You've chosen another interesting piece to read.
(I love the fact that you are so interested in English that you extend your knowledge of our culture and language by reading works such as these).
And so to work!
a. Sunny has several implied meanings beyond the basic meaning of sunshine. For example, "sunny smiles", where it can mean "happy" or "bright" smiles. Here "sunny" is being used as in meaning 1.2 http://www.oxforddictionaries.com/us..._english/sunny
By saying that the grassy mounds possess a "thousand sunny wiles", he is personifying them.
b. Wiles. A "wile" is a stratagem, a trick, a cunning procedure, used to lure or entice you to do whatever the person wants. The common phrase wily fox sums this up, where in that instance it simply means that the animal is "crafty", "cunning" or "clever". However, it can be used in other phrases such as "feminine wiles", where a woman uses all the charm at her disposal to persuade someone to do something. However, underneath there is still the element of cunning, or trickery, as they are getting that person to do what they want. The term is often used with grudging admiration - you don't like what they do, but you admire them for having the skill and brains to be able to do it - such as the fox.
Sunny wiles: The two words together provide contrast and a new meaning: on the surface something appears bright and happy, but underneath a crafty trick of deceit is cunningly concealed.
This is backed up in the earlier lines by the mounds' "watery smiles". A watery smile can be read poetically, in that the mounds had shiny dew on them making them appear bright and pleasant, or it can be read another way. Watery means weak, and if a person has a watery smile it implies it is one that is false, or put on. So, again something which on the surface seems happy and positive, but the fact that the smiles are weak betray their real feelings.
It is also supported by the fact that the grassy mounds finally give away their true feelings by offering their reproval (disapproval/criticism of someone because of their behaviour or actions) by expressing "Death's arrow oft is Love's".
It is unclear why they disapprove of someone's actions. Is it because the maiden died of suicide, because of unrequited love, or simply died of a broken heart because of him, or is it even his heart that has been broken and lies buried? (See my explanation below as to why this final version might be the case).
"Also I am not sure if I comprehend the last two sentences (do they mean the girl committed suicide beceause of unhappy love?)"
I think the meaning is deliberately unclear. That is the wonder of interpretation.

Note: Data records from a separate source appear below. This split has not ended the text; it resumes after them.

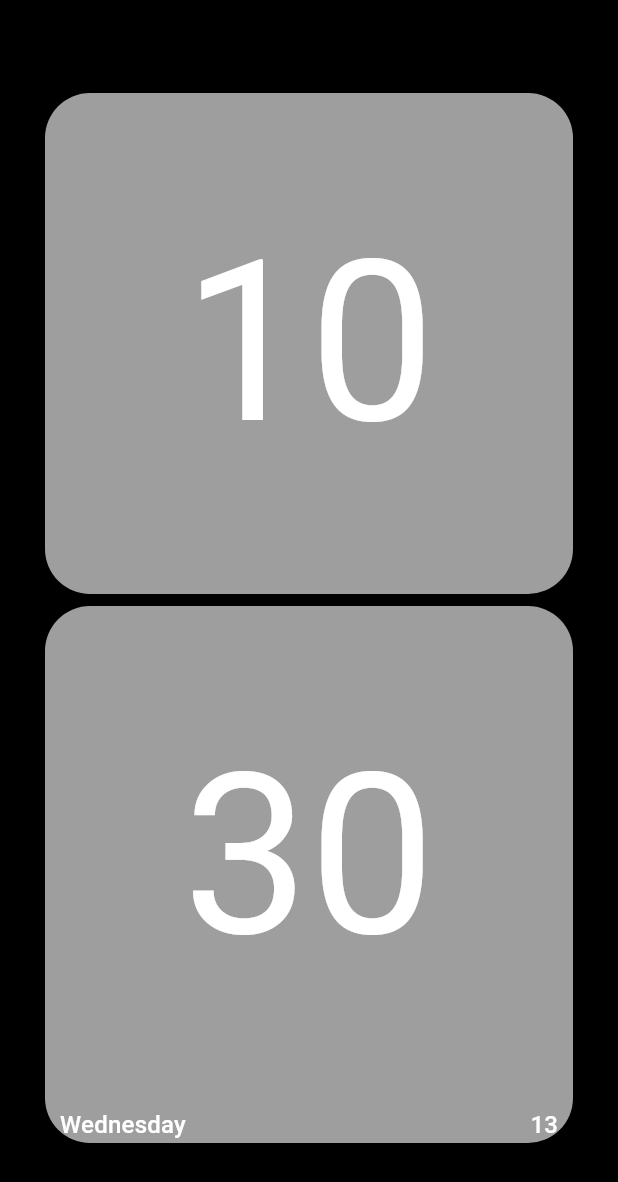
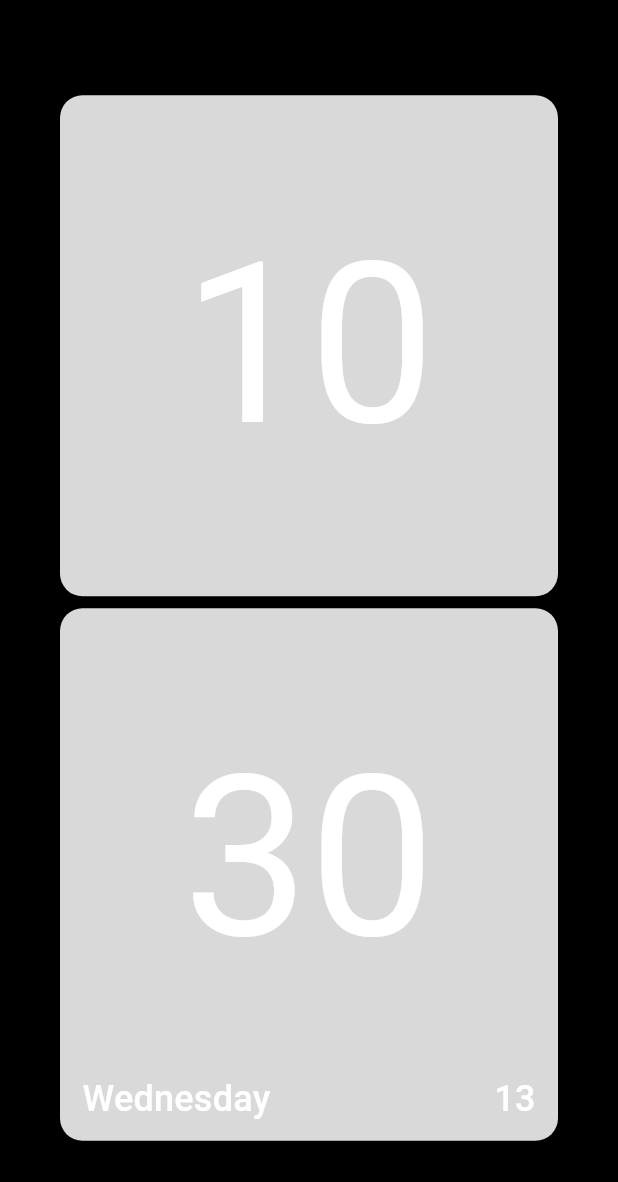
Before and after one commit to denisesarona/To-Do-App, a Flutter app: the screen it shows after launch, on a phone screen of 412 x 824 dp. Shown: the top 1182 px of the screen. Run offline on Flutter 3.47's test engine with Material 3 defaults, Android fonts, the phone set to English and light mode, and no system bars.

Commit message:
Fixed the ui

```diff
--- a/lib/pages/home_page.dart
+++ b/lib/pages/home_page.dart
@@ -39,9 +39,11 @@ class _DigitalClockState extends State<DigitalClock> {
           mainAxisAlignment: MainAxisAlignment.center,
           children: <Widget>[
             Padding(
-              padding: const EdgeInsets.only(left: 30.0, right: 30),
+              padding: const EdgeInsets.only(left: 40.0, right: 40),
               child: Container(
-                decoration: BoxDecoration(color: Colors.grey, borderRadius: BorderRadius.circular(30)),
+                decoration: BoxDecoration(
+                  color:  Color.fromRGBO(217, 217, 217, 200),
+                  borderRadius: BorderRadius.circular(15)),
                 child: Row(
                   mainAxisAlignment: MainAxisAlignment.center,
                   children: <Widget>[
@@ -59,16 +61,18 @@ class _DigitalClockState extends State<DigitalClock> {
             ),
             SizedBox(height: 8),
             Padding(
-              padding: const EdgeInsets.only(left: 30.0, right: 30.0),
+              padding: const EdgeInsets.only(left: 40.0, right: 40.0),
               child: Container(
-                decoration: BoxDecoration(color: Colors.grey, borderRadius: BorderRadius.circular(30)),
+                decoration: BoxDecoration(
+                  color: Color.fromRGBO(217, 217, 217, 200),
+                  borderRadius: BorderRadius.circular(15)),
                 child: Column(
                   mainAxisAlignment: MainAxisAlignment.start, // Align to the left
                   crossAxisAlignment: CrossAxisAlignment.start, // Align day of the week to the left
                   children: <Widget>[ // Add space between day and minutes
                     Center(
                       child: Padding(
-                        padding: const EdgeInsets.only(top: 70.0, bottom: 70),
+                        padding: const EdgeInsets.only(top: 70.0, bottom: 45),
                         child: Text(
                           DateFormat('mm').format(_dateTime), // Show only minutes
                           style: Theme.of(context).textTheme.headlineMedium?.copyWith(color: Colors.white, fontSize: 150),
@@ -81,20 +85,26 @@ class _DigitalClockState extends State<DigitalClock> {
                         Container(
                           alignment: Alignment.bottomLeft,
                           child: Padding(
-                            padding: const EdgeInsets.only(left: 10.0),
+                            padding: const EdgeInsets.only(left: 15.0, bottom: 10.0),
                             child: Text(
-                              DateFormat('EEEE').format(_dateTime), // Show the first day of the week
-                              style: Theme.of(context).textTheme.titleMedium?.copyWith(color: Colors.white),
+                              DateFormat('EEEE').format(_dateTime),  // Show the first day of the week
+                              style: Theme.of(context).textTheme.titleMedium?.copyWith(
+                                color: Colors.white,
+                                fontSize: 24,
+                                ),
                             ),
                           ),
                         ),
                         Container(
                           alignment: Alignment.bottomRight,
                           child: Padding(
-                            padding: const EdgeInsets.only(right: 10.0),
+                            padding: const EdgeInsets.only(right: 15.0, bottom: 10.0),
                             child: Text(
                               DateFormat('d').format(_dateTime), // Show the second day of the week
-                              style: Theme.of(context).textTheme.titleMedium?.copyWith(color: Colors.white),
+                              style: Theme.of(context).textTheme.titleMedium?.copyWith(
+                                color: Colors.white,
+                                fontSize: 24,
+                                ),
                             ),
                           ),
                         ),
```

Part of how you comprehend it is determined by whether you look at this poem in isolation, or whether you see it as part a group by including the poem before it and after it. In this case there is a logic, in the titles, which flows: "A Lament", "Dirge" and "Epitaph". It may be that an editor put the three together because there is a logic in doing so, even though the three pieces can stand alone. I don't know if that was the writer's original intention. As he was obsessed by death he could have written any of them at different times as separate poems, or he could have intended them to form a set. I don't know what the writer intended, and of course we can't ask him.
If you look at it as one in a group of three poems, then this one ,"Dirge", is also about the maiden who has died in the previous poem "A Lament". However, if you see them as stand alone pieces, in this poem "Dirge" you have the problem of who "you" and "your" relate to in the poem. They could mean "you" in a general sense where you are the reader reading of events to which you personally are not connected, or it could mean "you" directly as the reader as if you are involved and you are the one carrying out the actions. The final meaning could be "you" in the sense of his beloved, and it is his heart that has been broken and has been buried. But as I said for these multiple interpretations to work the poem has to be a stand alone one.
There is nothing in the poem to suggest that the maiden committed suicide, or even from the previous poem. But there is also nothing to say that she hasn't. You could take it that she has simply died of a broken heart (as a true Romantic!), or as you suggest from suicide. As I said previously, in this poem it could be his heart that was broken and is buried. It is one of those pieces where you have to decide what you feel or think about it, and your interpretation will be as valid as mine.
I would be interested to know your thoughts on this work.
Interested in Language